Team Blackjack was probably taken the farthest possible by J.P. Massar and Bill Kaplan, both MIT graduates who developed successful teams of Blackjack players, eventually designing their efforts around a standard business model and taking in millions over the course of several decades and different teams.
While some Blackjack celebrities created strong strategies others used equipment and theories, for example Peter Griffin who authored “The Theory of Blackjack” and continued to teach professional courses throughout his life, and Keith Taft who perfected early portable computers that worked as card counting machines.
Finally, there are celebrities in the world of Blackjack who earn their status by skill and by knowing how and when to grab the spotlight. Jimmy Pine is a tournament player who is famous for his “pay the little man” slogan whenever a player beats the casino. Sam Vaughn spent many years travelling back and forth between Arizona and Nevada in order to develop his skills, eventually winning a million dollar jackpot, and Joe Pane is another player who began playing after an injury and has since become one of the most “winning” tournament players around.
Others like Brian Zembic are simply “colorful” characters. Zembic is more notorious for his acceptance of an outrageous wager to have breast implant surgery than for his Blackjack skills, and Barry Meadow has such a unique and flamboyant past that his life story is just as fascinating as his gambling ability.

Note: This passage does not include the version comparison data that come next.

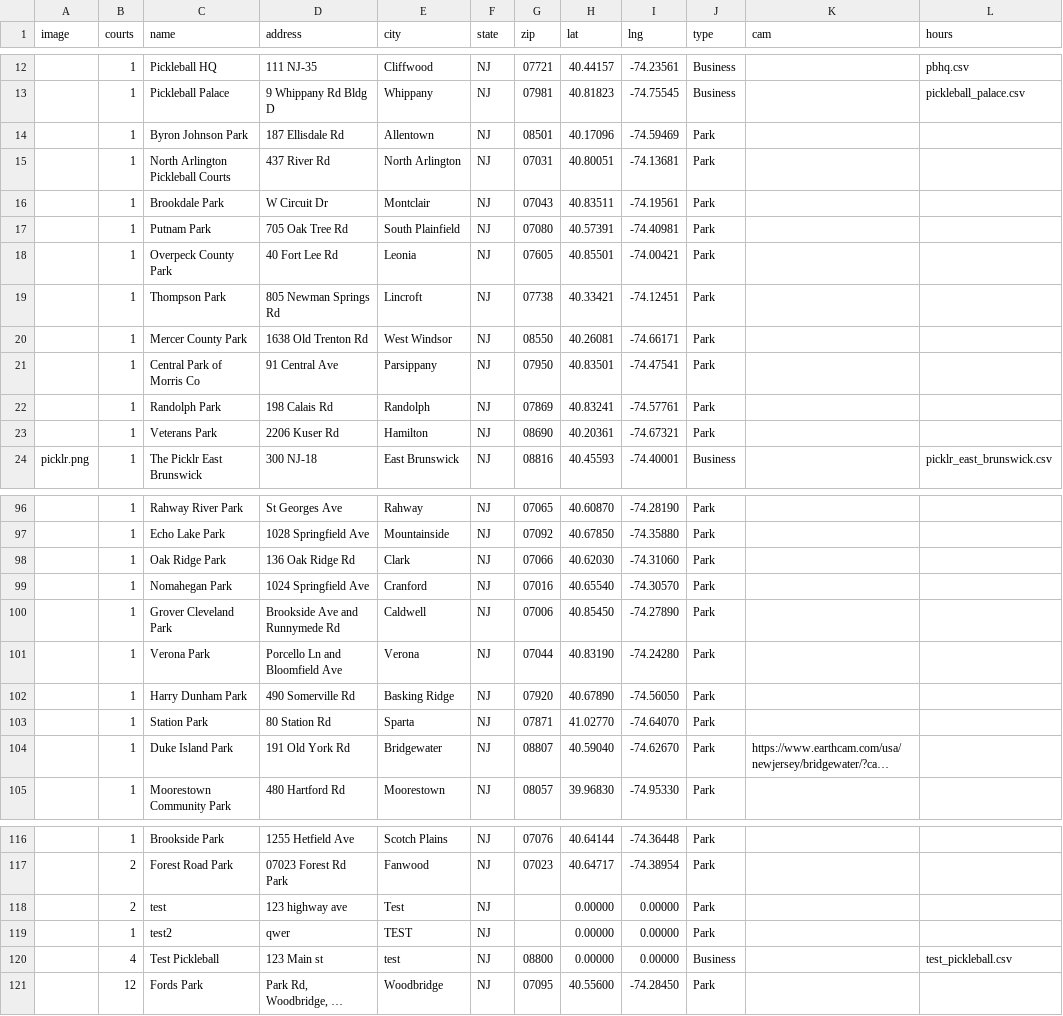
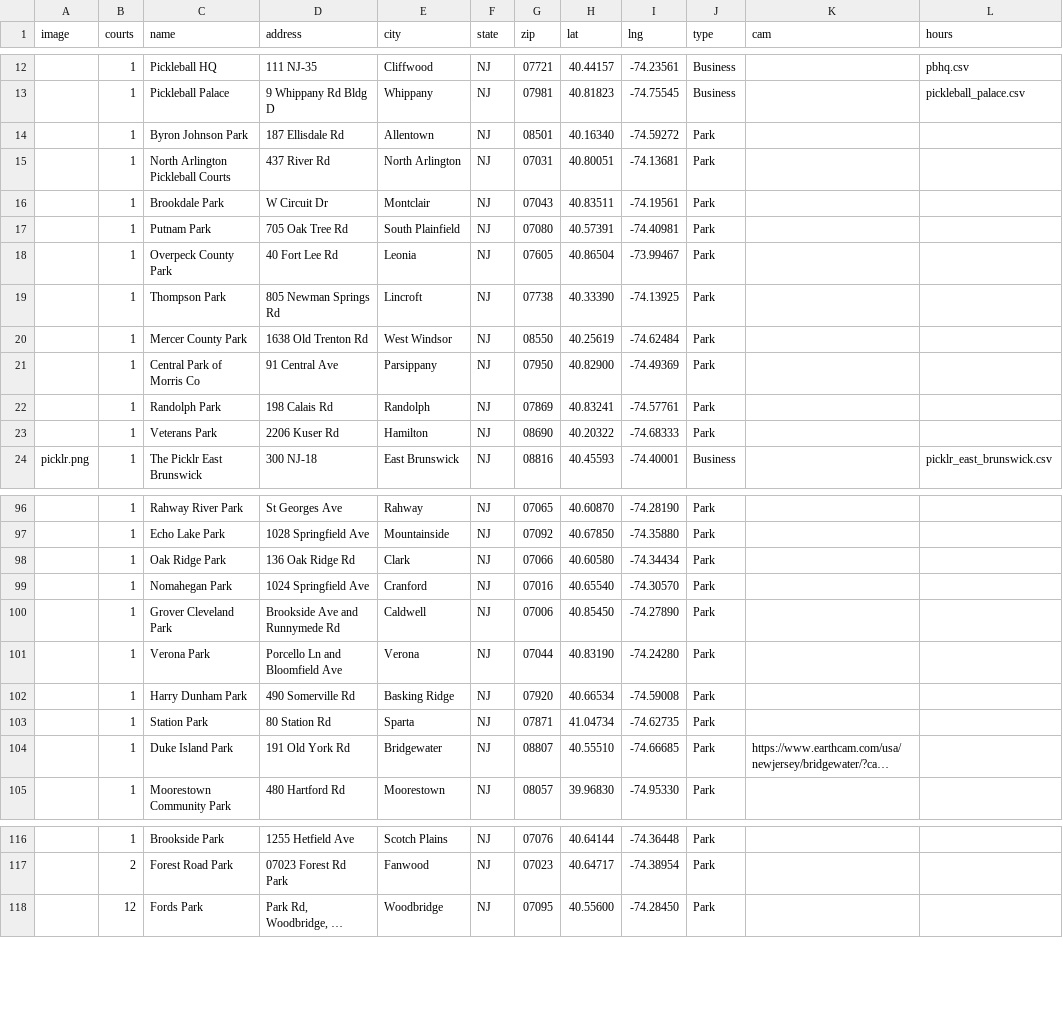
Before and after one commit to andrewrelic/pickleball-finder, a CSV file: locations-nj.csv, drawn as a sheet; only a part is shown, gaps mark what is left out; long unchanged cells end in …; the diff covers the shown part only; the diff names each change by its address in the sheet, - before the commit and + after, or states it on an @@ line.

Commit message:
fix: calibrate 1,030 park coordinates nationwide via US Census geocoding and remove test rows

```diff
--- a/locations-nj.csv
+++ b/locations-nj.csv
-H14 (lat): 40.17096
+H14 (lat): 40.16340
-I14 (lng): -74.59469
+I14 (lng): -74.59272
-H18 (lat): 40.85501
+H18 (lat): 40.86504
-I18 (lng): -74.00421
+I18 (lng): -73.99467
-H19 (lat): 40.33421
+H19 (lat): 40.33390
-I19 (lng): -74.12451
+I19 (lng): -74.13925
-H20 (lat): 40.26081
+H20 (lat): 40.25619
-I20 (lng): -74.66171
+I20 (lng): -74.62484
-H21 (lat): 40.83501
+H21 (lat): 40.82900
-I21 (lng): -74.47541
+I21 (lng): -74.49369
-H23 (lat): 40.20361
+H23 (lat): 40.20322
-I23 (lng): -74.67321
+I23 (lng): -74.68333
-H98 (lat): 40.62030
+H98 (lat): 40.60580
-I98 (lng): -74.31060
+I98 (lng): -74.34434
-H102 (lat): 40.67890
+H102 (lat): 40.66534
-I102 (lng): -74.56050
+I102 (lng): -74.59008
-H103 (lat): 41.02770
+H103 (lat): 41.04734
-I103 (lng): -74.64070
+I103 (lng): -74.62735
-H104 (lat): 40.59040
+H104 (lat): 40.55510
-I104 (lng): -74.62670
+I104 (lng): -74.66685
-row 118:  | 2 | test | 123 highway ave | Test | NJ |  | 0.00000 | 0.00000 | Park
-row 119:  | 1 | test2 | qwer | TEST | NJ |  | 0.00000 | 0.00000 | Park
-row 120:  | 4 | Test Pickleball | 123 Main st | test | NJ | 08800 | 0.00000 | 0.00000 | Business |  | test_pickleball.csv
```
Also changed, not shown: 36 edited cells elsewhere in this file, locations-al.csv, locations-nc.csv, 49 other files.
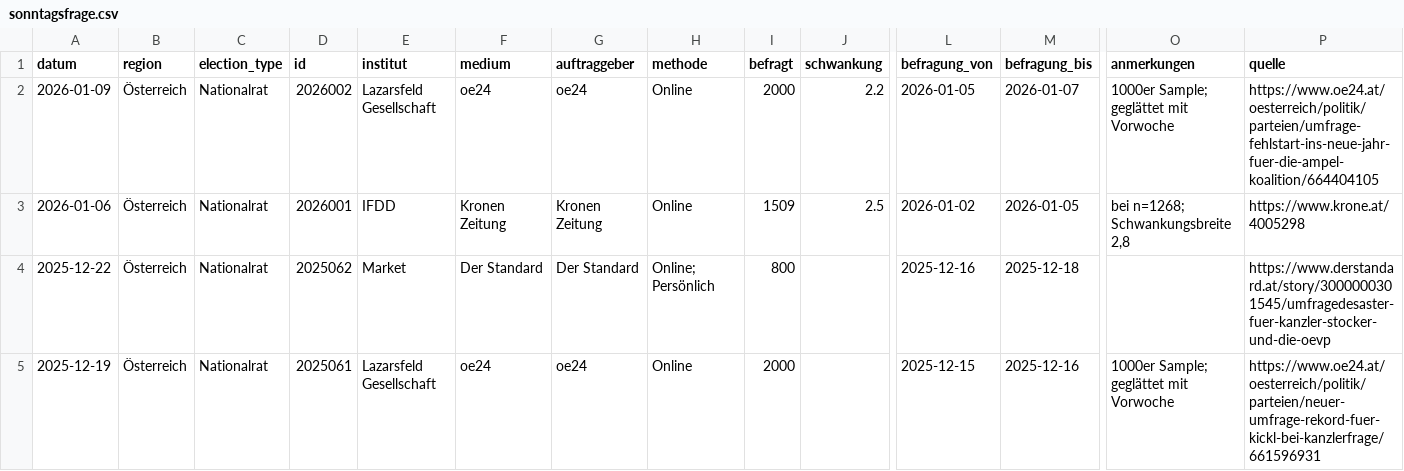
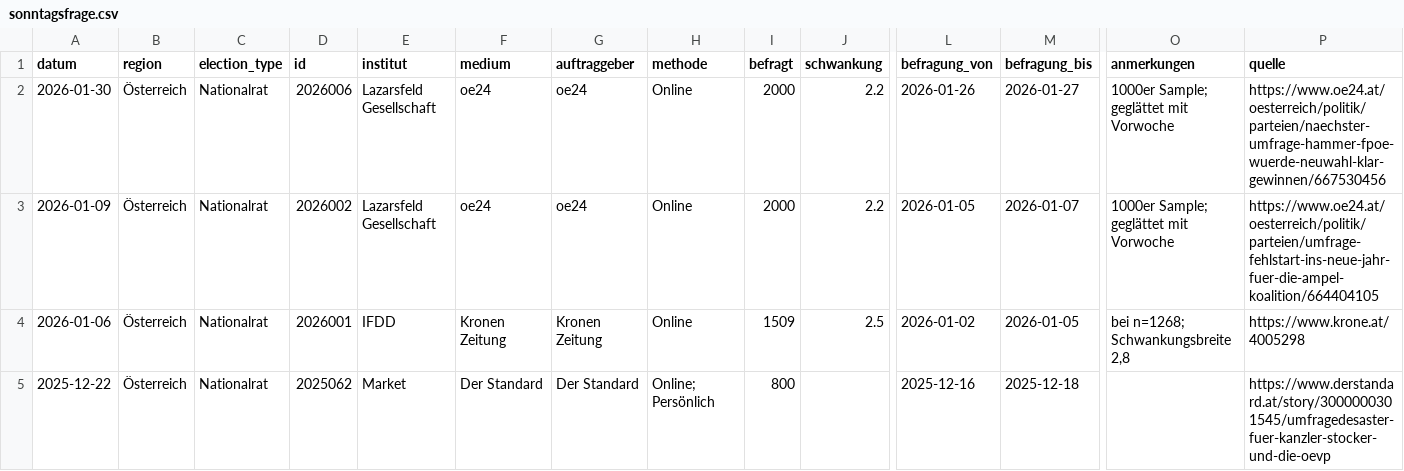
Before and after one commit to dstDatenjournalismus/2024-umfragentracker, a CSV file: output/data/sonntagsfrage/sonntagsfrage.csv, drawn as a sheet; only a part is shown, gaps mark what is left out; the shorter side is filled out with more unchanged rows; rows hold the shown columns only; the diff names each change by its address in the sheet, - before the commit and + after, or states it on an @@ line.

```diff
--- a/output/data/sonntagsfrage/sonntagsfrage.csv
+++ b/output/data/sonntagsfrage/sonntagsfrage.csv
+row 2: 2026-01-30 | Österreich | Nationalrat | 2026006 | Lazarsfeld Gesellschaft | oe24 | oe24 | Online | 2000 | 2.2 | 2026-01-26 | 2026-01-27 | 1000er Sample; geglättet mit Vorwoche | https://www.oe24.at/oesterreich/politik/parteien/naechster-umfrage-hammer-fpoe-wuerde-neuwahl-klar-gewinnen/667530456
```
Also changed, not shown: 1 other file.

Finally, there are two very well known members of the Blackjack community that have both the skills and a little something extra - Max Rubin is a champion player and consultant who also knows how to really “play” the casinos, getting remarkable “comps” and teaching others how to do so as well. James Grosjean is another highly skilled professional who has made a career from playing Blackjack while also fighting against the casinos and agencies that infringe on the rights of skilled players.